What needs to be done: Report each line of the entries that includes "handleChange" by copying it.

Data extract:
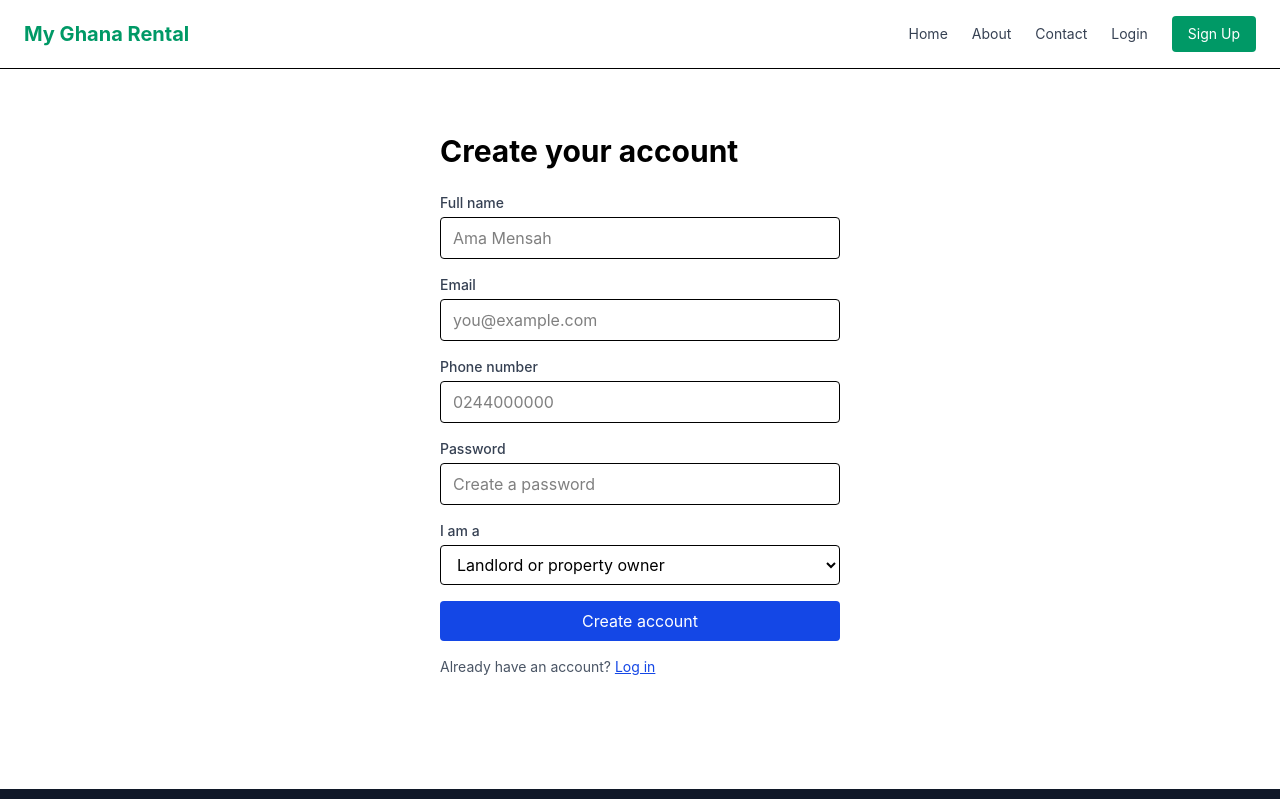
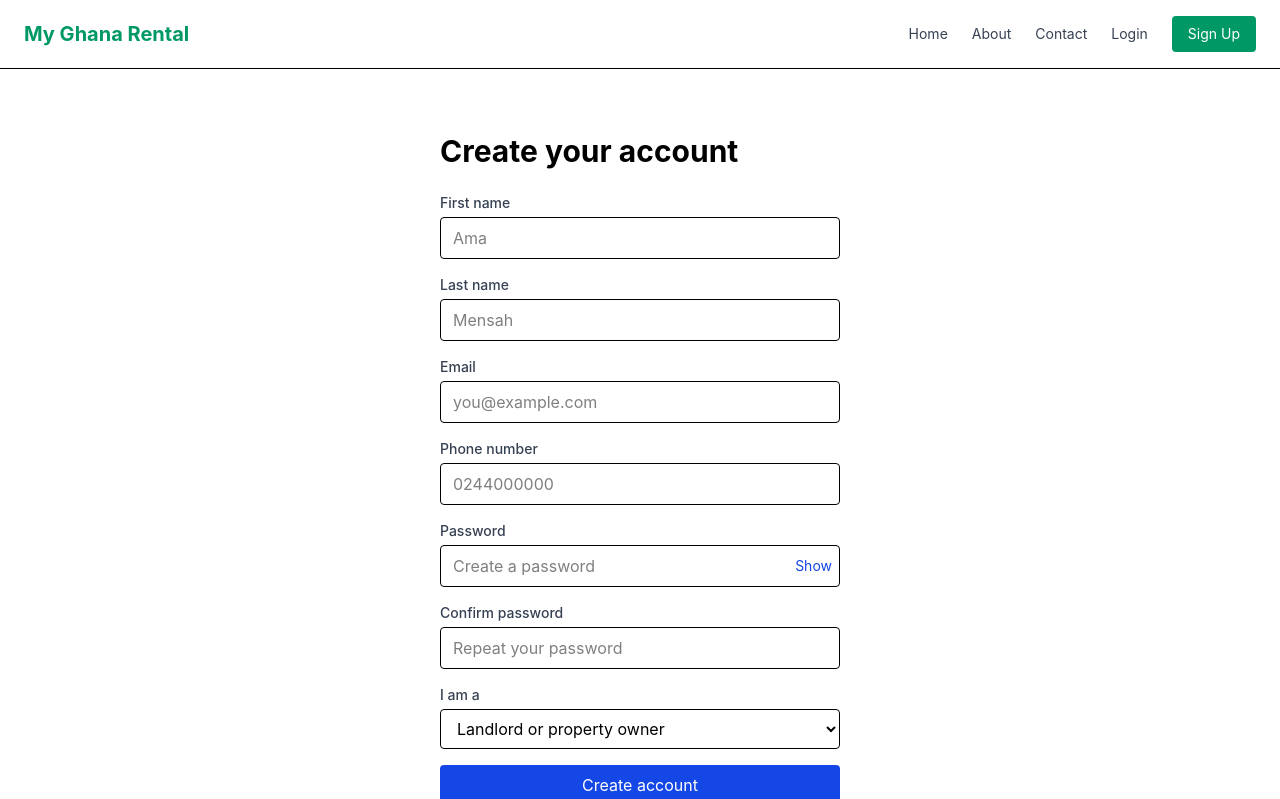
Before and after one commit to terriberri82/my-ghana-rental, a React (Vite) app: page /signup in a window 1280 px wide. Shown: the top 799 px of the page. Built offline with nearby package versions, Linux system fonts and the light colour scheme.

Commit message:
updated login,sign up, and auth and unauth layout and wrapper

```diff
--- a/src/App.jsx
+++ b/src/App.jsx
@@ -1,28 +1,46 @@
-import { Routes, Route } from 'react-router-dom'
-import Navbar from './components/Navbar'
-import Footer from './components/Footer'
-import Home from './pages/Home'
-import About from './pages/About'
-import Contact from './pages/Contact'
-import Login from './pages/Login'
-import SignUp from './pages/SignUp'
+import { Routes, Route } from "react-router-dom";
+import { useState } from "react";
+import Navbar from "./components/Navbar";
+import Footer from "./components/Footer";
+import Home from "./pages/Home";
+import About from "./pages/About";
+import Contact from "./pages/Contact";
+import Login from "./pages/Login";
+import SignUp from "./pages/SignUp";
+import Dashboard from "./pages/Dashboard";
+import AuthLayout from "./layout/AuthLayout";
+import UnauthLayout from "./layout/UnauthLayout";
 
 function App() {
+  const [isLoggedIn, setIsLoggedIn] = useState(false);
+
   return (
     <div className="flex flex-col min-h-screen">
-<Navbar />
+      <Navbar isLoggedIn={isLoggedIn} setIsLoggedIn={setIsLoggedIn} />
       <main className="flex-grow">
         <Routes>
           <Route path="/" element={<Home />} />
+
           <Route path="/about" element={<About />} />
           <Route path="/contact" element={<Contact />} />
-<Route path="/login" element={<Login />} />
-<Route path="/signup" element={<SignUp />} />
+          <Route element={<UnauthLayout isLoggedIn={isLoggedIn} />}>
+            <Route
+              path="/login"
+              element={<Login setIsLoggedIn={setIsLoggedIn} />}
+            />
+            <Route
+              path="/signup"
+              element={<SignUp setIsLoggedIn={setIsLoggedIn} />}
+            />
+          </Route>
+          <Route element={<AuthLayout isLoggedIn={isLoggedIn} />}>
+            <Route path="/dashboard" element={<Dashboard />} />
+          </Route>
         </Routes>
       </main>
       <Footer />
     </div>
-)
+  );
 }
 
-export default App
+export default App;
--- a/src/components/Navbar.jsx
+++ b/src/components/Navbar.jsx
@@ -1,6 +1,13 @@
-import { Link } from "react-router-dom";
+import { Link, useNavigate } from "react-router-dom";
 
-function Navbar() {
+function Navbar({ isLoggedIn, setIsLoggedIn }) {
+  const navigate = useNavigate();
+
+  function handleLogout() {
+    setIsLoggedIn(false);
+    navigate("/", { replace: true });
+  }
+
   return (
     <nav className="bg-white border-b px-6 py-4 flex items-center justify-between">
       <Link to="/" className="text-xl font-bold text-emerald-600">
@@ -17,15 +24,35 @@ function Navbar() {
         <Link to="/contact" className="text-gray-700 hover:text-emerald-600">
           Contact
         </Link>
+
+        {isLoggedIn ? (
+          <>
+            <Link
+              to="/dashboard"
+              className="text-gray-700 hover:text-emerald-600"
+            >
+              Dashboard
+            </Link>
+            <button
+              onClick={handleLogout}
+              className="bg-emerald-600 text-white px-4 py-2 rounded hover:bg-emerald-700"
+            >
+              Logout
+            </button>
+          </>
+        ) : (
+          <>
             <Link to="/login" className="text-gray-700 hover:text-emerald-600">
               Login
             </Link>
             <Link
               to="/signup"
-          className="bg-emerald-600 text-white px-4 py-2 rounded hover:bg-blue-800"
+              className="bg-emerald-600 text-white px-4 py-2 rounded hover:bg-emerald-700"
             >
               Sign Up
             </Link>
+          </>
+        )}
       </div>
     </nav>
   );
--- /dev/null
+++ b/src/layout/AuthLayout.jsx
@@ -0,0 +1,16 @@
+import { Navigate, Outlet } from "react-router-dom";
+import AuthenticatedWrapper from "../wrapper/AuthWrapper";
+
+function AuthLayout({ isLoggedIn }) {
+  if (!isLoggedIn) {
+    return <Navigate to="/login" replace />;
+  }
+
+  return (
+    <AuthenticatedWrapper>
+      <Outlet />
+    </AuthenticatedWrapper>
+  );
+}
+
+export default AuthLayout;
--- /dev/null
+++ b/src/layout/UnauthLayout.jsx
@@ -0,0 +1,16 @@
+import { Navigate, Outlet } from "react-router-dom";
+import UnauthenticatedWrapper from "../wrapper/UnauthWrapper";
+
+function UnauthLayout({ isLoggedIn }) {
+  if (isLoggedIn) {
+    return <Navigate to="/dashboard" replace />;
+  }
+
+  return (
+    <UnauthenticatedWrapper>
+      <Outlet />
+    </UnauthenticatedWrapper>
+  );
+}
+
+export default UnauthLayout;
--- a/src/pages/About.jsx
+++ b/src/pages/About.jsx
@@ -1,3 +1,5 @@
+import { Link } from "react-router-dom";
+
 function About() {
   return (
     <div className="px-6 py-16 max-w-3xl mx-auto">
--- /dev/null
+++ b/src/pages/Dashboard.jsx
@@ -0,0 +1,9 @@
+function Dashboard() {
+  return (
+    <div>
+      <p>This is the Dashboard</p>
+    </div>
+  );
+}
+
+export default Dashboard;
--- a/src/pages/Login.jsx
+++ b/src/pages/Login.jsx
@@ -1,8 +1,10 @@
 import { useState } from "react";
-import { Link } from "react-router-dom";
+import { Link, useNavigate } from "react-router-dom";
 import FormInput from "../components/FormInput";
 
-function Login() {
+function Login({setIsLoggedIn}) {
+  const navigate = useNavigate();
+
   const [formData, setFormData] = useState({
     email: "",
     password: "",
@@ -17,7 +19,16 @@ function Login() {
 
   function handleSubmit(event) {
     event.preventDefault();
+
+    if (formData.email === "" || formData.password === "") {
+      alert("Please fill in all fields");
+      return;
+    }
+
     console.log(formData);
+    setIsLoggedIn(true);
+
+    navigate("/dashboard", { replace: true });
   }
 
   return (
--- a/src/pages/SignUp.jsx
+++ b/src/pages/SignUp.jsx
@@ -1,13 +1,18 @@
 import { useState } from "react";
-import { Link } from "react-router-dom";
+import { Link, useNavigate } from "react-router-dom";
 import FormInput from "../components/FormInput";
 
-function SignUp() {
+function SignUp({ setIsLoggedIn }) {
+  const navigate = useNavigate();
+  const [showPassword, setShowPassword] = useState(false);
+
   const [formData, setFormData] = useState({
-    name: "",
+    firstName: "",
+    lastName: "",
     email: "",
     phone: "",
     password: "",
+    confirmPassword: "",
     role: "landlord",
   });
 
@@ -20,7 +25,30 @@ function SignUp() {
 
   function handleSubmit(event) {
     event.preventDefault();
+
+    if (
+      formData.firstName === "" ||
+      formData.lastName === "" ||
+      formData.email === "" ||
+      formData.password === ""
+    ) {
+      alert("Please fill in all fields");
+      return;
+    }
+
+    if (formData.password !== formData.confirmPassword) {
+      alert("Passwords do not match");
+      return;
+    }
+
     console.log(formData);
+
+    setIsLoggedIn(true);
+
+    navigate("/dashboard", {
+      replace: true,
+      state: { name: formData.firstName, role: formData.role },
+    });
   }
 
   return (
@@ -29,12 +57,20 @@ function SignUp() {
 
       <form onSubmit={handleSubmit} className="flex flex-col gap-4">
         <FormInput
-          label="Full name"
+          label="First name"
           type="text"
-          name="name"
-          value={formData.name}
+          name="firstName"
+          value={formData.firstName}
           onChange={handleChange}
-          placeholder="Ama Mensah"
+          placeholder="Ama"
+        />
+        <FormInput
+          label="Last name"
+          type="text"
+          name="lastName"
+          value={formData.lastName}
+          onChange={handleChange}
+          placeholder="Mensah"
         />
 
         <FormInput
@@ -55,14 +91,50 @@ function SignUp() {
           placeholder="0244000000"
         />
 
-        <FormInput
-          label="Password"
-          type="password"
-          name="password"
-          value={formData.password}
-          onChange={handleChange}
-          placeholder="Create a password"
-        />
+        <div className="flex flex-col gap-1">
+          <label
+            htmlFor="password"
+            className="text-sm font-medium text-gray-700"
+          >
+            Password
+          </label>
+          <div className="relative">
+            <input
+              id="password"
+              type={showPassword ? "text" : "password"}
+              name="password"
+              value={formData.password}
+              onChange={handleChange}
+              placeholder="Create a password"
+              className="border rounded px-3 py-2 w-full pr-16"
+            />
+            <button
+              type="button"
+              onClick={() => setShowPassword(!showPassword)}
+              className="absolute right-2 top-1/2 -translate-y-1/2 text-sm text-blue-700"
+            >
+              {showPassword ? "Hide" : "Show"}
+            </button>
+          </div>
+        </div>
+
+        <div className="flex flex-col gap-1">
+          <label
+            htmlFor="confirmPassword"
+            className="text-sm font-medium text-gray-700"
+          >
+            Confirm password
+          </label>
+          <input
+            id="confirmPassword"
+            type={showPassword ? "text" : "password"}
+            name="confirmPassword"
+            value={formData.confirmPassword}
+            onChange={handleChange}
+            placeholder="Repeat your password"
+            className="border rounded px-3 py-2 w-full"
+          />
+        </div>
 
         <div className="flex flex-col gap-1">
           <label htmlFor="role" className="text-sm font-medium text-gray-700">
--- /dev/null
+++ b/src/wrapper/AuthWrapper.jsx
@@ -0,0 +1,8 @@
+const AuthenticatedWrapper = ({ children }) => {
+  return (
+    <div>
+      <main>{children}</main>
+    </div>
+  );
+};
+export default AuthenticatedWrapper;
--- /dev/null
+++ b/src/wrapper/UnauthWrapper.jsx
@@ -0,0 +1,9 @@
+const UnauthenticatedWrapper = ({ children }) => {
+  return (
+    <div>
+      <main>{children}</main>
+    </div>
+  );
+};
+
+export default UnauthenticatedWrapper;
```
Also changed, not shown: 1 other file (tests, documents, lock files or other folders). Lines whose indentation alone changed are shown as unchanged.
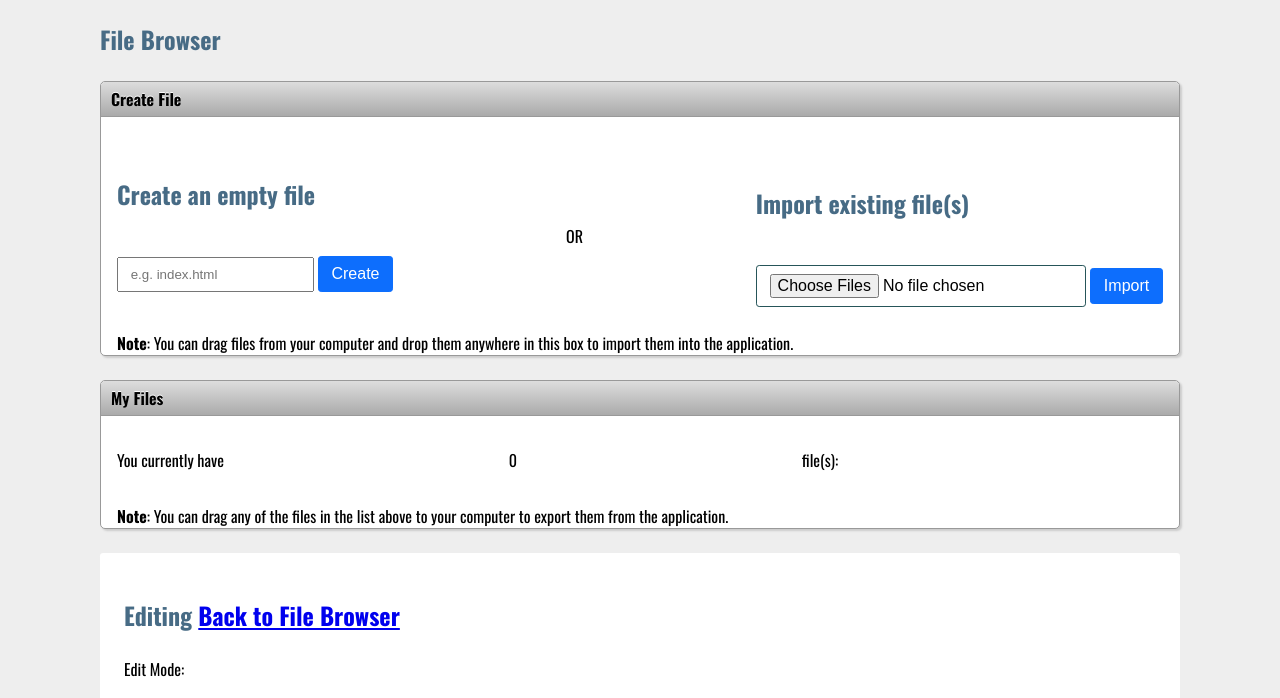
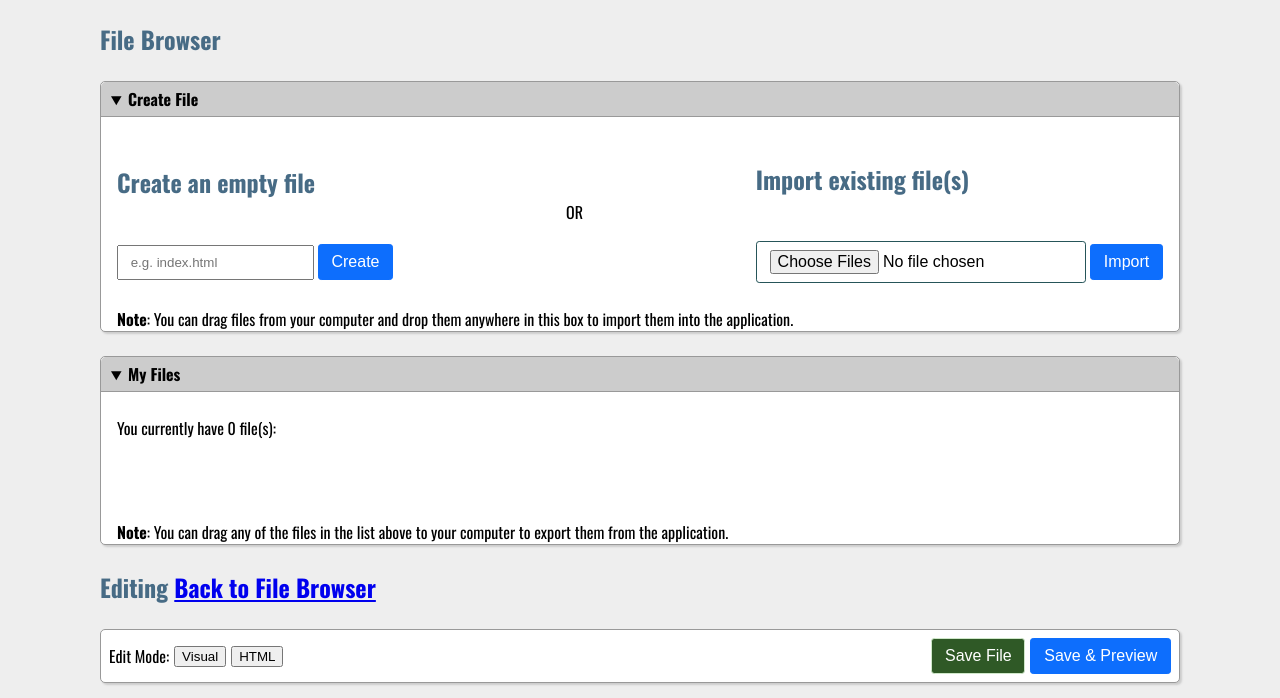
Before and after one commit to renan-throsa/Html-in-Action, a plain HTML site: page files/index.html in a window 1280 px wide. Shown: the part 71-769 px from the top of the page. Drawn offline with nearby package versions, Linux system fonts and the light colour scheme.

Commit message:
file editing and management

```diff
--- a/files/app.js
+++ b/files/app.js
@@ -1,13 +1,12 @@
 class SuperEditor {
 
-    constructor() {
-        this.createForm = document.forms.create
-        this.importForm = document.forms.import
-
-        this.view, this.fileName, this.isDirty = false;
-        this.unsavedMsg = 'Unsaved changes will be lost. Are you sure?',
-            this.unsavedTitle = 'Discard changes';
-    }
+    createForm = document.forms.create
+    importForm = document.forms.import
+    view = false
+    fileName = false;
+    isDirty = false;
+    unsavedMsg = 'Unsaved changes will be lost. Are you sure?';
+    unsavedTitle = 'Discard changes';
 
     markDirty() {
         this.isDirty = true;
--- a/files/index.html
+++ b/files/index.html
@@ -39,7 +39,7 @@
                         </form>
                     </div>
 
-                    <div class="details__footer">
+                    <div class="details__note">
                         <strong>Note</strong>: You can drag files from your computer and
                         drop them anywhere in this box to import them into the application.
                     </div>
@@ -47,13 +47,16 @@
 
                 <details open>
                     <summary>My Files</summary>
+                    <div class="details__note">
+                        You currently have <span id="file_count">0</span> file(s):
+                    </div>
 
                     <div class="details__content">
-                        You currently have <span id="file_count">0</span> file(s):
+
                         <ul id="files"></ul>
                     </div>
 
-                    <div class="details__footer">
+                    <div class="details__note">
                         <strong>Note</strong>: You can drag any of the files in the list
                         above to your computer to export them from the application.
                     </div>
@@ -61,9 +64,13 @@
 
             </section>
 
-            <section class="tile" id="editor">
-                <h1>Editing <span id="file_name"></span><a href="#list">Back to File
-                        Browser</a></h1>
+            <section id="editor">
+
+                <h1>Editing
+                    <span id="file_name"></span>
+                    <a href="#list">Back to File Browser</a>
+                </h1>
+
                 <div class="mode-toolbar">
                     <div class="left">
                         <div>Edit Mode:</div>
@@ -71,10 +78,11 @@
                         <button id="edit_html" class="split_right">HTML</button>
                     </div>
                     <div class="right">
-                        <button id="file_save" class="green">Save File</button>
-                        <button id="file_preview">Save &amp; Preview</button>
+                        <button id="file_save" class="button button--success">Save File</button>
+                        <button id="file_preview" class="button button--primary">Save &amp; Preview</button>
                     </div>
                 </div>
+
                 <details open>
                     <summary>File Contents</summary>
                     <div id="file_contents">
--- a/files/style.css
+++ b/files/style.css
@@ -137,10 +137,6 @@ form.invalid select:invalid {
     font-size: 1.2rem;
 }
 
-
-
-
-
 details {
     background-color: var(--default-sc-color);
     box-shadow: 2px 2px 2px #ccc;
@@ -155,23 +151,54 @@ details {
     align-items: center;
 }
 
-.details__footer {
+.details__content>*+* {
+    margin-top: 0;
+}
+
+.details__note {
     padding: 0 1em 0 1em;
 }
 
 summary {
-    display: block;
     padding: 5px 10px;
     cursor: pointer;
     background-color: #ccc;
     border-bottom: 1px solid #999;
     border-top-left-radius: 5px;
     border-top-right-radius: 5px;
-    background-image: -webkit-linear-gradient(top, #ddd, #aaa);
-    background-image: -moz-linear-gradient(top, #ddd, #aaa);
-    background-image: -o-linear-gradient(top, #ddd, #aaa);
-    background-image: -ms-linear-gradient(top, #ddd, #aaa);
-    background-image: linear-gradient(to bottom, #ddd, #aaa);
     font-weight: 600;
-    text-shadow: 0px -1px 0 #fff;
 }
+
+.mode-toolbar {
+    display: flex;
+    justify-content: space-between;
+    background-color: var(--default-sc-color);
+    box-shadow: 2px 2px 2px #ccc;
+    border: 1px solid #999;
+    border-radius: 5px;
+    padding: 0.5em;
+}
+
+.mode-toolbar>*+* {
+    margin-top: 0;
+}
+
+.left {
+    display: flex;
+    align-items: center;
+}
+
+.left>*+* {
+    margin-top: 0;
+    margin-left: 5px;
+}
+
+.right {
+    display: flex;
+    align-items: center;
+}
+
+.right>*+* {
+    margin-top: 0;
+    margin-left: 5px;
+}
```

Task solution:
           onChange={handleChange}
+          onChange={handleChange}
-          onChange={handleChange}
+              onChange={handleChange}
+            onChange={handleChange}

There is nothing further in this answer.